If a dove meets a dove, then one dove wins and one dove loses. However, that this process takes time, so each dove wastes time. So the winning dove gets 50 points, but loses 10 points for wasting time, giving 40 points in total. The loser gets 0 points and loses a further 10 points for wasting time, giving -10 points overall. If a hawk meets hawk, then one hawk wins and one hawk loses and is seriously injured. The winner gets 50 points and the loser gets 0 and also loses a further 100 points for their injuries. If Hawk meets a Hawk or a Dove meets a Dove, then the chances of winning are 50:50.

The payoff matrix. I am.. Dove Dove They are. Hawk Hawk

The payoff matrix Dove I am.. Hawk Dove 50:50 chance of winning. Hawk wins 50 points

Winner 50pts 10 pts for Dove 0 points wasting time. Total 40 points. Loser 0 pts -10 for wasting time. Total -10 points. Hawk Hawk wins 50 points Dove 0 points

They are. 50:50 chance of winning. Winner 50pts Loser 0 pts -100 for injuries. Total -100 points. To play this game: Use the table on p3 of the workbook.

Before you start to play you will be told whether you are a hawk or a dove. Walk around, when you meet someone, they will either be a hawk or a dove. If both of you are the same then you flip a coin to decide who wins the encounter. In your work book record who wins and who loses, and the points. Walk off and meet someone else and repeat. In your workbook. I am....

They are..... Do I win/lose? My points If we want to maximise the number of points we have, is it better to be a hawk or a dove?

The points an individual earns are convertible into gene survival points, everyone wants these; they all want to pass their genes on. So an individual who scores highly will pass on many of their genes. What is the average score for the Dove-Dove game? What would happen if we introduced a Hawk? What is the average score for a Hawk-Hawk game?

And we introduce a Dove? Conclusions? If the population consists of all doves then the introduction of a hawk causes the population of doves to decrease. On the other hand, if the population consists of only hawks, then the introduction of a dove causes the population of hawks to decrease. This means at some point in the middle, where there is

a mixture of hawks and doves, the number of hawks and doves remains the same. To put it another way, the average number of points earned by the doves and hawks is the same. The prisoner dilemma This work has all been based on a mathematical problem called the prisoners dilemma. The Prisoners dilemma Two members of a criminal gang are arrested and

imprisoned. Each prisoner is in solitary confinement with no means of communicating with the other. The prosecutors lack sufficient evidence to convict the pair on the principal charge. They hope to get both sentenced to a year in prison on a lesser charge. The Prisoners dilemma Simultaneously, the prosecutors offer each prisoner a bargain. Each prisoner is given the opportunity to: Betray the other by testifying that the other committed the crime

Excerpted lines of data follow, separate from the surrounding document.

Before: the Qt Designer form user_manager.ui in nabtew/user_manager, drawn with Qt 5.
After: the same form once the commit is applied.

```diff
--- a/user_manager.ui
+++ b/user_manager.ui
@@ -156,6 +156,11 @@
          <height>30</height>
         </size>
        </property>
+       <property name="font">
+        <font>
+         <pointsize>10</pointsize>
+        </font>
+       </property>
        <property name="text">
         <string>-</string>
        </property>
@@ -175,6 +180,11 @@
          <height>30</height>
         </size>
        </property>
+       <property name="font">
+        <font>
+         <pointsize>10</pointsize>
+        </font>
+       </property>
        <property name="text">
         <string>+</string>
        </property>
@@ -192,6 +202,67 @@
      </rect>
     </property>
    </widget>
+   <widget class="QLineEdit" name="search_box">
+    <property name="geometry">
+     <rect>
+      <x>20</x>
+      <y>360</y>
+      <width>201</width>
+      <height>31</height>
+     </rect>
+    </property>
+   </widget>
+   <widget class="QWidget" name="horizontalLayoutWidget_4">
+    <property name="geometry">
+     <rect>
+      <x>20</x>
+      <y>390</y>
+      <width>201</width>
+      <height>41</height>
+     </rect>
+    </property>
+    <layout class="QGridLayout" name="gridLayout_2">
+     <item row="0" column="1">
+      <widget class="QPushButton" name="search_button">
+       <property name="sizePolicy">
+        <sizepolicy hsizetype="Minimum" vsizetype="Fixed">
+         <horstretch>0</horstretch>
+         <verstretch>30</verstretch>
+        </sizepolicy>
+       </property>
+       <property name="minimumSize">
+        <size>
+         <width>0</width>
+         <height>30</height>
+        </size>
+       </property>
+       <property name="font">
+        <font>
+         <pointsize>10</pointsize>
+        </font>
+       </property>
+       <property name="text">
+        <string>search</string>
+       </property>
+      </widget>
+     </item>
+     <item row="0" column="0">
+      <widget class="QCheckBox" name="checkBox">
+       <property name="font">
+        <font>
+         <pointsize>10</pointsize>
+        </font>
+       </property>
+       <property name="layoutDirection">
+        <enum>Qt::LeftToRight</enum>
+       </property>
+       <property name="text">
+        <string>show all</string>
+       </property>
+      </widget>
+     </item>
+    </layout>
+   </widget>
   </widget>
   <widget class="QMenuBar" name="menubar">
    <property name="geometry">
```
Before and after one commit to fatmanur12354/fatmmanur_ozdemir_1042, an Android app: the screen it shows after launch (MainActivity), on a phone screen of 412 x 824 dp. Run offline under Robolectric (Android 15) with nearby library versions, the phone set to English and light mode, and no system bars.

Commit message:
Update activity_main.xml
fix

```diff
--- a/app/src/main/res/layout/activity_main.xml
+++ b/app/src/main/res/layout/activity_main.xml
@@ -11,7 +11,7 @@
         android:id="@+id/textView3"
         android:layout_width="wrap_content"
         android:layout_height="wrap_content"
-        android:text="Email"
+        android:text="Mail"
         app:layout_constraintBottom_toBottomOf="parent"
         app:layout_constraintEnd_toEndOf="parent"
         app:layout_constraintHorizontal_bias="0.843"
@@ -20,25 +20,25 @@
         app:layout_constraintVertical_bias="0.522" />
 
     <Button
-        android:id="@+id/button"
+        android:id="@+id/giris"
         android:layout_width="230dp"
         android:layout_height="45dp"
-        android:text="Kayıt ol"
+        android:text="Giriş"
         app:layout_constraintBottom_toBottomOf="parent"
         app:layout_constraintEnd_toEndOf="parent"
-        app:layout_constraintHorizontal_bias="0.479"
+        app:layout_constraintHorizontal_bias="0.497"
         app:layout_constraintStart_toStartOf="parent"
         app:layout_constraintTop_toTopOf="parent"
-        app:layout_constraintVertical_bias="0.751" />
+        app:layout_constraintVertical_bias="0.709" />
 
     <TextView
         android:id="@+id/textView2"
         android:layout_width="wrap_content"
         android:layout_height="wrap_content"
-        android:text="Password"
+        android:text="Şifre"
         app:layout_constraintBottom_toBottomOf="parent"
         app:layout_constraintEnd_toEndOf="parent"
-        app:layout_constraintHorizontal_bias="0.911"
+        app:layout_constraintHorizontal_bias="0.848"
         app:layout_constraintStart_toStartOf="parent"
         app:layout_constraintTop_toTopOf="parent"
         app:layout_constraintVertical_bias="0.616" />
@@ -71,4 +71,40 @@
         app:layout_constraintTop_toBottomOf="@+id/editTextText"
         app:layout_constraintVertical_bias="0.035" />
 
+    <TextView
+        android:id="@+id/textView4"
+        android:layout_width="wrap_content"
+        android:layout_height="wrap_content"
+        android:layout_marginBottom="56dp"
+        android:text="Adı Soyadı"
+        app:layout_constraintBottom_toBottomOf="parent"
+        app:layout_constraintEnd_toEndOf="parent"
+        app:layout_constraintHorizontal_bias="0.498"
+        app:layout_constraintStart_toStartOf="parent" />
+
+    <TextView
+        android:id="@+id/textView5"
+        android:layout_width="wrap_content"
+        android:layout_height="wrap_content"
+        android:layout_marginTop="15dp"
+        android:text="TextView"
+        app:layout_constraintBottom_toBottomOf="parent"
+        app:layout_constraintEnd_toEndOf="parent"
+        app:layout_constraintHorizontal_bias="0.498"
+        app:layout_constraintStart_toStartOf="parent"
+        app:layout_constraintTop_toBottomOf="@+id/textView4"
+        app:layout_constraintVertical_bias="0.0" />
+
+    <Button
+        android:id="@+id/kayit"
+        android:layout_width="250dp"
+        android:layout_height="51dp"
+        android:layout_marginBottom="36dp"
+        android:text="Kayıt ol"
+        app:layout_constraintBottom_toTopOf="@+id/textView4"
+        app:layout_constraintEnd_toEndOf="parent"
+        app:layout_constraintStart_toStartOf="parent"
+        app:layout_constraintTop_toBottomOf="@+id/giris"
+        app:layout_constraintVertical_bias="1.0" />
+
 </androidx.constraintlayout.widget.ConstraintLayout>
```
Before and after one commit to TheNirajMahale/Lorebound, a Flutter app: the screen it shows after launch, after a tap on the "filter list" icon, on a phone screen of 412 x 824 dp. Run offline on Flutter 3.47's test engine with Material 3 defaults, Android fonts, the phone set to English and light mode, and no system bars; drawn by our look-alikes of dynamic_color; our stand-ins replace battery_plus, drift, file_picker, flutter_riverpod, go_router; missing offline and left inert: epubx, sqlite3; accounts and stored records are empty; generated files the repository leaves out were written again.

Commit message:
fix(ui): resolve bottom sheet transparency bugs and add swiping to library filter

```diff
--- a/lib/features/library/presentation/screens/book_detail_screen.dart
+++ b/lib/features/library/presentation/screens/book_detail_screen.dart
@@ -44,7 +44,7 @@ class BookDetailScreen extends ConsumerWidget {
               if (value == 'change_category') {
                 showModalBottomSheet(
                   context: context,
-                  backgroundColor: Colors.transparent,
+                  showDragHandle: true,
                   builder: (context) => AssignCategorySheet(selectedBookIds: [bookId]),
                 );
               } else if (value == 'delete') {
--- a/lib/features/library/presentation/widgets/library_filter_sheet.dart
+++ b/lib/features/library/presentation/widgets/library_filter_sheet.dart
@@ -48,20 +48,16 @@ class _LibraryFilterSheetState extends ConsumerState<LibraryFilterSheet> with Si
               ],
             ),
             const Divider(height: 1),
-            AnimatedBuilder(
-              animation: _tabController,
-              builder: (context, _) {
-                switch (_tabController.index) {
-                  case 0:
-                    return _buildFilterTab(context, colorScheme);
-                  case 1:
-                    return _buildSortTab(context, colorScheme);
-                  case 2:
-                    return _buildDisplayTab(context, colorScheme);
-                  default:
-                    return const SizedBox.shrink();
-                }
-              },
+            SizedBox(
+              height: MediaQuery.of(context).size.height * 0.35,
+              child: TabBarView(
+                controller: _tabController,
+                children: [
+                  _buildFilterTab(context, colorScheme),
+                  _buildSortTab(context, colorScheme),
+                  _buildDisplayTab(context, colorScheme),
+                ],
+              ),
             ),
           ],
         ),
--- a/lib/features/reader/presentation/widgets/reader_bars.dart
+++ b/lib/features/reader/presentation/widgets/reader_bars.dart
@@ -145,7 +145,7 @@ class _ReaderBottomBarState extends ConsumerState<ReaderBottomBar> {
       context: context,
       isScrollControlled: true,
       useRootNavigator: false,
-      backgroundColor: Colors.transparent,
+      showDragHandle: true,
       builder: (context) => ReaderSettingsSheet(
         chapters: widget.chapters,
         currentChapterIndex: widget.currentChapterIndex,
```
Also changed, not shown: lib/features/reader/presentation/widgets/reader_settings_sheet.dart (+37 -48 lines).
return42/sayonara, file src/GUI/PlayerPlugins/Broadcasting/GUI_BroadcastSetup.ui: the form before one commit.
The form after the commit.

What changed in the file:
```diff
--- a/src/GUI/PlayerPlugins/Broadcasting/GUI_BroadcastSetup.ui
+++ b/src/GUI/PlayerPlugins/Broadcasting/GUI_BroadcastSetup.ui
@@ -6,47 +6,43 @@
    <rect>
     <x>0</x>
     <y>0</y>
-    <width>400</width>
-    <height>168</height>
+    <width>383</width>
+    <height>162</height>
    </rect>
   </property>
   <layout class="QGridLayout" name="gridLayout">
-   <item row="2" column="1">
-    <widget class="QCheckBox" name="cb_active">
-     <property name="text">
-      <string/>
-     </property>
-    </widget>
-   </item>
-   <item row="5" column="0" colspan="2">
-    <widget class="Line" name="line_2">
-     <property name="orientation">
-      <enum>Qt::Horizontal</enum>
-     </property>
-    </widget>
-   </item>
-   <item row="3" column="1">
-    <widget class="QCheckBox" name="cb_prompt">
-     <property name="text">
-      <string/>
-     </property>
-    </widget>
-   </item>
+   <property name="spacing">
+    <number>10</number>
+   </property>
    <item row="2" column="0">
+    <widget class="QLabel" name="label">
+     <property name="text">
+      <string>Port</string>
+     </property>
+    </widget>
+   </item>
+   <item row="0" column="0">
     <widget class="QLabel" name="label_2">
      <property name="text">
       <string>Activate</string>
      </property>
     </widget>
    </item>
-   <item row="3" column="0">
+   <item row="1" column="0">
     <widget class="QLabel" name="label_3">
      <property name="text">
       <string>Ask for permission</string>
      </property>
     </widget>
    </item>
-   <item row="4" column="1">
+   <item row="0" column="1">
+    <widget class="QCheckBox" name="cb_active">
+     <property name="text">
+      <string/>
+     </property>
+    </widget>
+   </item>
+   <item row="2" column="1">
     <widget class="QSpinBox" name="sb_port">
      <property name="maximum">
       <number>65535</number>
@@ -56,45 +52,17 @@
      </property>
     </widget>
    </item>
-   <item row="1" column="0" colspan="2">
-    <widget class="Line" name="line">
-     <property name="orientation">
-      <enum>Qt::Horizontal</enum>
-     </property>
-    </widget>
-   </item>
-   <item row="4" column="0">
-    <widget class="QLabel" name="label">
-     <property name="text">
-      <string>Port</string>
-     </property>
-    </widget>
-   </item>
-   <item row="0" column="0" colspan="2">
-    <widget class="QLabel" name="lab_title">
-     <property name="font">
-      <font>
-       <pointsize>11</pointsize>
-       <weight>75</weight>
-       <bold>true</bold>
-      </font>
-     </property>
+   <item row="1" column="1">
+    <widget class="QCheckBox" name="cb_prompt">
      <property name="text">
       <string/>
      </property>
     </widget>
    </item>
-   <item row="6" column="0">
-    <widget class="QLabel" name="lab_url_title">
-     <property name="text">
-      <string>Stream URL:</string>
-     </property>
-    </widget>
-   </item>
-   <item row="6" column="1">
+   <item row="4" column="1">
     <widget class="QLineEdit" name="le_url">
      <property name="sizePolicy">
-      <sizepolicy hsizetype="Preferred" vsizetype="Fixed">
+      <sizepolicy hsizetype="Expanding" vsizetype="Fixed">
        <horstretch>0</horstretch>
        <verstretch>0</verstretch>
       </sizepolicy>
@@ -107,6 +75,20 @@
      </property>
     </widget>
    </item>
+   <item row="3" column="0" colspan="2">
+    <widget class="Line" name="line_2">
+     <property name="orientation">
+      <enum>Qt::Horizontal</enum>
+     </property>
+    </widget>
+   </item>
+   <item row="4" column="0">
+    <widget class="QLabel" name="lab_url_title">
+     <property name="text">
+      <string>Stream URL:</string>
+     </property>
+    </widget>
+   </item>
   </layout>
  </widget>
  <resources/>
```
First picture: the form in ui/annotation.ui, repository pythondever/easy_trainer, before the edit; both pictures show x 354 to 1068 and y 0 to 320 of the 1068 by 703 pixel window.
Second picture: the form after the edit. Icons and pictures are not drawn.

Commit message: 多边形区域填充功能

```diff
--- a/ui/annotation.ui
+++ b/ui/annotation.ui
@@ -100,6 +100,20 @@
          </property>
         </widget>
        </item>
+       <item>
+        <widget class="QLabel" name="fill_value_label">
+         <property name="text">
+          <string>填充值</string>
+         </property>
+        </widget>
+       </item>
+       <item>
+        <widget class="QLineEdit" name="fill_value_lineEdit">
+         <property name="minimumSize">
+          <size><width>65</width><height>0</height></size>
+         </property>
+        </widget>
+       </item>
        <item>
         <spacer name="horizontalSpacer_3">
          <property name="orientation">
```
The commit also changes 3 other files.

Cooperate with the other by remaining silent The offer: if A and B each betray the other, each of them serves 2 years in prison If A betrays B but B remains silent, A will be set free and B will serve 3 years in prison (and vice versa) If A and B both remain silent, both of them will only serve 1 year in prison (on the lesser charge) What should they do? A Level Maths & Further Maths

Highly regarded and popular A levels Facilitating subjects for universities Many A level and university subjects require maths knowledge Opens doors to a variety of careers, many of which are well paid Enjoyable Challenging Useful Careers that need maths qualifications

Engineer Scientist Teacher Computer programmer Games designer Internet security Logistics Doctor Dentist Meteorologist

Finance

Accountancy Business management Nursing Veterinary Sports science Physical Therapist Pharmacist Medical statistician And many more The Further Mathematics Support

Programme Our aim is to increase the uptake of AS and A level Mathematics and Further Mathematics to ensure that more students reach their potential in mathematics. The FMSP works closely with school/ college maths departments to provide professional development opportunities for teachers and maths promotion events for students.

To find out more please visit www.furthermaths.org.uk